On July 13, 2013, George Michael Zimmerman was on trial in Florida for the second-degree murder of Trayvon Martin (1995-2012). He had been functioning as a neighborhood watch coordinator, when he confronted the unarmed African American teenager, and during a scuffle, shot him to death. After a lackluster police investigation, Zimmerman was acquitted, based on Florida’s “Stand Your Ground” law.

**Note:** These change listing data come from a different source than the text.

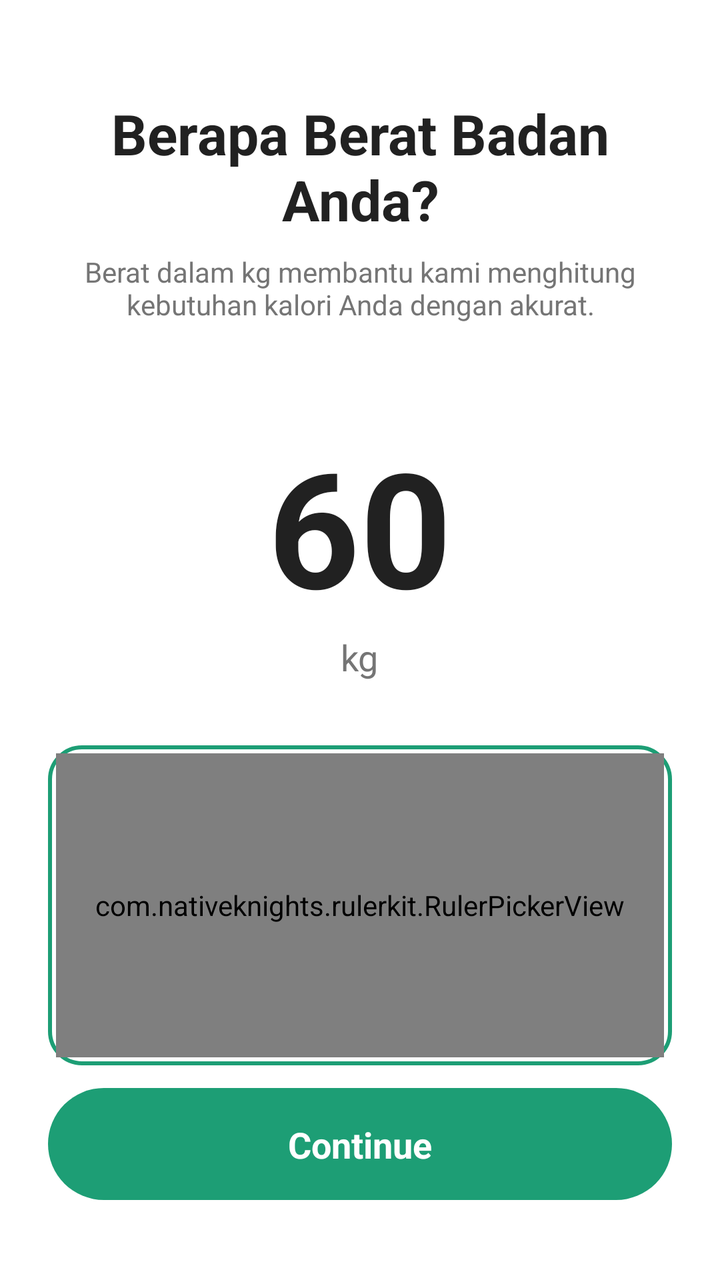
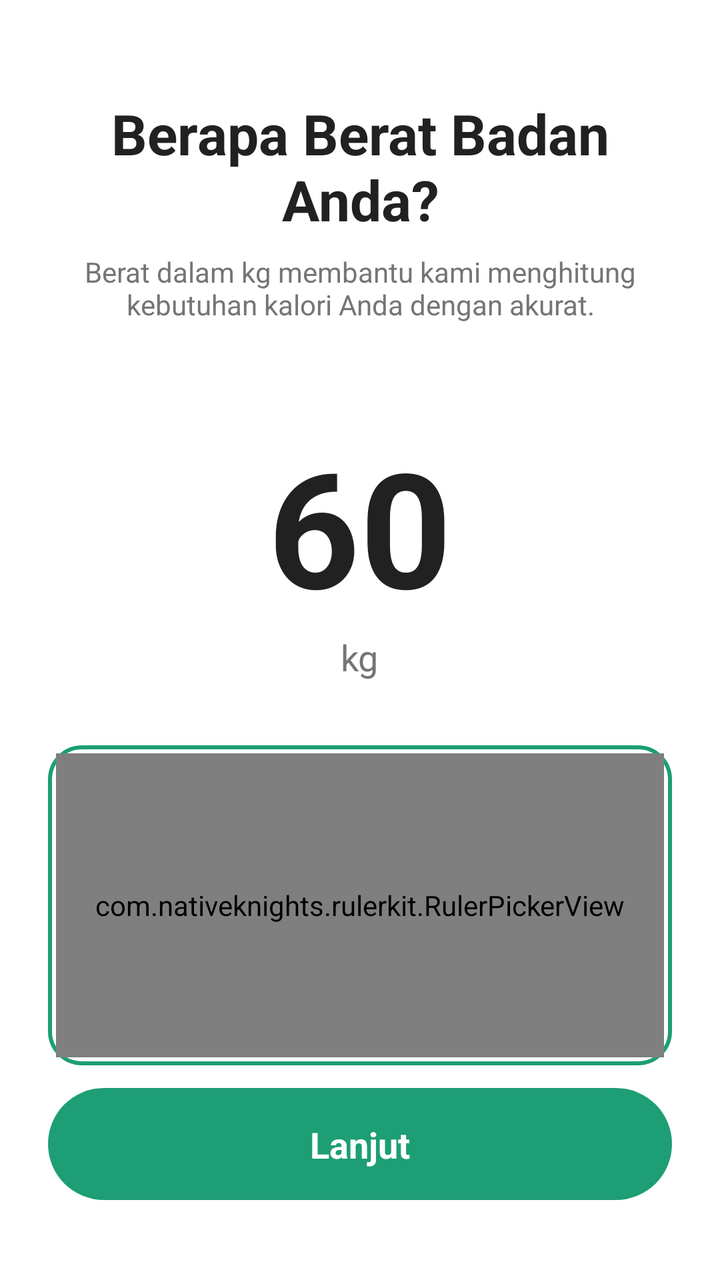

Compare the two renders of this Android layout. The source of the first and the diff that turns it into the second are given below.
<!-- AndroidManifest.xml: application theme Theme.SmartBite -->
<!-- res/layout/fragment_onboarding_weight.xml -->
<?xml version="1.0" encoding="utf-8"?>
<androidx.constraintlayout.widget.ConstraintLayout
    xmlns:android="http://schemas.android.com/apk/res/android"
    xmlns:app="http://schemas.android.com/apk/res-auto"
    android:layout_width="match_parent"
    android:layout_height="match_parent"
    android:background="@color/white"
    android:padding="24dp">

    <TextView
        android:id="@+id/tv_title"
        android:layout_width="match_parent"
        android:layout_height="wrap_content"
        android:layout_marginTop="24dp"
        android:gravity="center"
        android:text="Berapa Berat Badan Anda?"
        android:textColor="@color/text_primary"
        android:textSize="28sp"
        android:textStyle="bold"
        app:layout_constraintTop_toTopOf="parent" />

    <TextView
        android:id="@+id/tv_subtitle"
        android:layout_width="match_parent"
        android:layout_height="wrap_content"
        android:layout_marginTop="8dp"
        android:gravity="center"
        android:text="Berat dalam kg membantu kami menghitung kebutuhan kalori Anda dengan akurat."
        android:textColor="@color/text_secondary"
        android:textSize="14sp"
        app:layout_constraintTop_toBottomOf="@id/tv_title" />

    <LinearLayout
        android:id="@+id/ll_selected_value"
        android:layout_width="wrap_content"
        android:layout_height="wrap_content"
        android:layout_marginTop="48dp"
        android:gravity="center"
        android:orientation="vertical"
        app:layout_constraintEnd_toEndOf="parent"
        app:layout_constraintStart_toStartOf="parent"
        app:layout_constraintTop_toBottomOf="@id/tv_subtitle">

        <TextView
            android:id="@+id/tv_weight_value"
            android:layout_width="wrap_content"
            android:layout_height="wrap_content"
            android:text="60"
            android:textColor="@color/text_primary"
            android:textSize="80sp"
            android:textStyle="bold" />

        <TextView
            android:layout_width="wrap_content"
            android:layout_height="wrap_content"
            android:text="kg"
            android:textColor="@color/text_secondary"
            android:textSize="18sp" />

    </LinearLayout>

    <FrameLayout
        android:id="@+id/cv_ruler_container"
        android:layout_width="match_parent"
        android:layout_height="160dp"
        android:layout_marginTop="32dp"
        android:padding="4dp"
        android:background="@drawable/bg_ruler_card"
        app:layout_constraintTop_toBottomOf="@id/ll_selected_value">

        <com.nativeknights.rulerkit.RulerPickerView
            android:id="@+id/weightRulerPicker"
            android:layout_width="match_parent"
            android:layout_height="match_parent"
            app:rulerInputType="weight"
            app:rulerUnit="kg"
            app:rulerInitialValue="60"
            app:rulerMinValue="20"
            app:rulerMaxValue="300"
            app:indicatorType="triangle"
            app:indicatorColor="@color/brand_green"
            app:indicatorWidth="6dp"
            app:tickSpacing="18dp"
            app:showValueLabel="false" />
    </FrameLayout>

    <TextView
        android:id="@+id/tv_warning"
        android:layout_width="match_parent"
        android:layout_height="wrap_content"
        android:layout_marginTop="8dp"
        android:gravity="center"
        android:textColor="#A32D2D"
        android:textSize="13sp"
        android:visibility="gone"
        app:layout_constraintTop_toBottomOf="@id/cv_ruler_container" />

    <androidx.constraintlayout.widget.ConstraintLayout
        android:id="@+id/btn_next"
        android:layout_width="match_parent"
        android:layout_height="56dp"
        android:layout_marginBottom="16dp"
        android:background="@drawable/onboarding_button_bg"
        android:clickable="true"
        android:focusable="true"
        app:layout_constraintBottom_toBottomOf="parent">

        <TextView
            android:layout_width="wrap_content"
            android:layout_height="wrap_content"
            android:text="Continue"
            android:textColor="@color/white"
            android:textSize="18sp"
            android:textStyle="bold"
            app:layout_constraintBottom_toBottomOf="parent"
            app:layout_constraintEnd_toEndOf="parent"
            app:layout_constraintStart_toStartOf="parent"
            app:layout_constraintTop_toTopOf="parent" />

    </androidx.constraintlayout.widget.ConstraintLayout>

</androidx.constraintlayout.widget.ConstraintLayout>
<!-- resources referenced by this layout -->
<resources>
  <color name="brand_green">#1D9E75</color>
  <color name="text_primary">#212121</color>
  <color name="text_secondary">#757575</color>
  <color name="white">#FFFFFFFF</color>
  <!-- drawable bg_ruler_card (drawable) -->
  <?xml version="1.0" encoding="utf-8"?>
  <shape xmlns:android="http://schemas.android.com/apk/res/android"
      android:shape="rectangle">
      <solid android:color="@color/white" />
      <stroke android:width="2dp" android:color="@color/brand_green" />
      <corners android:radius="16dp" />
  </shape>
  <!-- drawable onboarding_button_bg (drawable) -->
  <?xml version="1.0" encoding="utf-8"?>
  <ripple xmlns:android="http://schemas.android.com/apk/res/android"
      android:color="#40FFFFFF">
      <item>
          <shape android:shape="rectangle">
              <solid android:color="@color/brand_green" />
              <corners android:radius="100dp" />
          </shape>
      </item>
  </ripple>
  <style name="Theme.SmartBite" parent="Theme.Material3.DayNight.NoActionBar">
          
          <item name="colorPrimary">@color/purple_500</item>
          <item name="colorOnPrimary">@color/white</item>
          
          <item name="colorSecondary">@color/teal_200</item>
          <item name="colorOnSecondary">@color/black</item>
          
          <item name="colorSecondaryContainer">@color/nav_glow_green</item>
          <item name="colorOnSecondaryContainer">@color/nav_active_green</item>
          
          <item name="android:statusBarColor">@android:color/transparent</item>
          <item name="android:navigationBarColor">@android:color/transparent</item>
          <item name="android:windowLayoutInDisplayCutoutMode" tools:targetApi="o_mr1">shortEdges</item>
          
      </style>
  <color name="purple_500">#3F7E03</color>
  <color name="teal_200">#FF03DAC5</color>
  <color name="black">#FF000000</color>
  <color name="nav_glow_green">#1A34A853</color>
  <color name="nav_active_green">#34A853</color>
</resources>

<!-- the commit's change to res/layout/fragment_onboarding_weight.xml (unified diff, before → after) -->
@@ -108,7 +108,7 @@
         <TextView
             android:layout_width="wrap_content"
             android:layout_height="wrap_content"
-            android:text="Continue"
+            android:text="Lanjut"
             android:textColor="@color/white"
             android:textSize="18sp"
             android:textStyle="bold"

These three Black women protested Zimmerman’s acquittal, by creating and sharing the hashtag #BlackLivesMatter on social media. 

Historians Kruse and Zelizer (2019) assert that the Black Lives Matter movement was developed in response to “a rash of killings of African Americans at the hands of police and private forces,” and that it “present[s] the strongest challenge to racism for decades.” 

The Black Lives Matter movement rose to national prominence in 2014-2015 for its street demonstrations in the wake of the murders of unarmed African Americans men and children, including: 43-year-old Eric Garner (1970-2014), who was choked to death in New York City; 18-year-old Michael Brown (1996-2014), who was shot to death in the street in Ferguson, Missouri; 12-year-old Tamir Rice (2002-2014), who was shot to death in Cleveland, Ohio; and 25-year-old Freddie Gray (1989-2015), who was beaten and died in police custody in Baltimore, Maryland.

When African American youth are killed, there is an evil and racist tendency in our society to say that “they deserved their fate.” Tamir Rice was written up in the media as being “big for his age” (and African American girls are said to mature early). When Trayvon Martin was shot to death, American media (falsely) speculated that Martin was likely a youth gang member, which may have contributed to his killer’s ultimate acquittal.

African Americans have fought back against systemic violence for generations, notably including Mamie Till (1921-2003), the mother of 14 year-old Emmett Till (1941-1955), who came from the North and was murdered in Mississippi for allegedly flirting with a White woman. Mrs. Mamie Till insisted that the casket containing the bloated, beaten, and unrecognizable body of her son be left open during his funeral, so that the world could see the unspeakable horror of racism (see Wilkinson, 2010, p369).

However, Black Lives Matter has been uniquely successful in bringing swift, national attention and action to combat anti-Black violence, using social media and demonstrations to build upon the legacy of the Civil Rights Movement, Black Power, Pan-Africanism, Feminism, hip-hop and LGBTQ activism (see Kruse & Zelizer, 2019).

Author: Dr. Clarence Spigner, Health Services Professor and MPH Program Director

Photo: Alicia Garza, Patrisse Cullors, & Opal Tometi

Sources and further reading: 

  • Kevin M. Kruse & Julian E. Zelizer. 2019. Fault Lines: A History of the United States Since 1974. W.W. Norton & Company, New York / London
  • Isabel Wilkinson. 2010. The Warmth of Other Suns: The Epic Story of Americas’ Great Migration. Vintage Books. New York.
  • Patrisse Khan-Cullors & Asha Bandele. 2017. When They Call You a Terrorist: A Black Lives Matter Memoir. St. Martin’s Press, New York.